But research by a British historian, Professor Stephen Ellis, has unearthed fresh evidence that during his early years as an activist, Mandela did hold senior rank in the South African Communist Party, or SACP, the report said.
He said that Mandela joined the SACP to enlist the help of the Communist superpowers for the ANC's campaign of armed resistance to white rule, the report added.
According to the report, his book also provides fresh detail on how the ANC's military wing had bomb-making lessons from the IRA, and intelligence training from the East German Stasi, which it used to carry out brutal interrogations of suspected 'spies' at secret prison camps.
Although Mandela appears to have joined the SACP more for their political connections than their ideas, his membership could have damaged his standing in the West had it been disclosed while he was still fighting to dismantle apartheid, the report said.

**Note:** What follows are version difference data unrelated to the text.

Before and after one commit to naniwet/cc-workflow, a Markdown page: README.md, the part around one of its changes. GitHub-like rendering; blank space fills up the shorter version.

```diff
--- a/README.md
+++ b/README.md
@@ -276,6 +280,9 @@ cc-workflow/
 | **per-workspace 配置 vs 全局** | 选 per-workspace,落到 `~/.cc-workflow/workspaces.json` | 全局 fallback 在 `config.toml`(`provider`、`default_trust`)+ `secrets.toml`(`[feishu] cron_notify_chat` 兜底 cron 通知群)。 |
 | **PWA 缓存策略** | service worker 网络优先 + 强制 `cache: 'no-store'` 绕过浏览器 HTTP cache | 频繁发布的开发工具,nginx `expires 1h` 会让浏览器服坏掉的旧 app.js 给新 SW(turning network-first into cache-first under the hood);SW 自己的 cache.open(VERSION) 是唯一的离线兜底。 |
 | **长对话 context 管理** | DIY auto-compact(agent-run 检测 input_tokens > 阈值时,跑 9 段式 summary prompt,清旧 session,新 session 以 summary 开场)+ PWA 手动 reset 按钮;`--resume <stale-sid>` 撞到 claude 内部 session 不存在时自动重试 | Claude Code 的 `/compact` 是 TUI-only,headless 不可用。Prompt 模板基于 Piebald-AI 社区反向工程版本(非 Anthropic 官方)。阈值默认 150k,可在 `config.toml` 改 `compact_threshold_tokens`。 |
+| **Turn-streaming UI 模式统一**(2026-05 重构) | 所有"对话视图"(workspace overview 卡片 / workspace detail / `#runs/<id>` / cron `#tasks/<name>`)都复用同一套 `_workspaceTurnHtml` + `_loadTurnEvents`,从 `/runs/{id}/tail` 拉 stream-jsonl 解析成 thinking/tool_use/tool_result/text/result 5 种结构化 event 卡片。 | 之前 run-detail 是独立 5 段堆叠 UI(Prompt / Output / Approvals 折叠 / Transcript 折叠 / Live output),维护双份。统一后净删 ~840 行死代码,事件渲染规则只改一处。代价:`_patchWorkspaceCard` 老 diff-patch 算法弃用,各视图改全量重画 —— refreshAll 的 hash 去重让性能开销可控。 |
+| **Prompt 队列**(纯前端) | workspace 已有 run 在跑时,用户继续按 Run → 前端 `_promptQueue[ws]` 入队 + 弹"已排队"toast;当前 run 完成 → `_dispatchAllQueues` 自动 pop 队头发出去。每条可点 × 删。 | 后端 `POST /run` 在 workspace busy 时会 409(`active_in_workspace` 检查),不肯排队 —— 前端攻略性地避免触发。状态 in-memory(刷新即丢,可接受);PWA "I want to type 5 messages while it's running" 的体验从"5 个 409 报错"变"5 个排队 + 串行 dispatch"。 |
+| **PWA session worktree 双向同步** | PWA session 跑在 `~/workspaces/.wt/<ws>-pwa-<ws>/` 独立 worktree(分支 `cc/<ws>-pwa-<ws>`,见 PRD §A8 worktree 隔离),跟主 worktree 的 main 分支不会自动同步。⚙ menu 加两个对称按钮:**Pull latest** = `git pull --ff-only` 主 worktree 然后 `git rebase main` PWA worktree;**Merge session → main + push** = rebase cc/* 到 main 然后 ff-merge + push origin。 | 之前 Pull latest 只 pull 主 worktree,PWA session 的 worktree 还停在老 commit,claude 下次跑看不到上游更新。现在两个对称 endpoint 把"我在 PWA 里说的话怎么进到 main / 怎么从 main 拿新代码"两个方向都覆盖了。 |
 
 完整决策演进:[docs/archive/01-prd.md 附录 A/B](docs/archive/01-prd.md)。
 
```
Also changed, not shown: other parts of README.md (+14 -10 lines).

"Nelson Mandela's reputation is based both on his ability to overcome personal animosities and to be magnanimous to all South Africans, white and black, and that is what impressed the world," Professor Ellis, a former Amnesty International researcher who is based at the Free University of Amsterdam, said.
"But what this shows is that like any politician, he was prepared to make opportunistic alliances," he said.
According to the report, Mandela made his denial of Communist Party membership in the opening statement of his Rivonia trial, when he and nine other ANC leaders were tried for 221 alleged acts of sabotage designed to overthrow the apartheid system.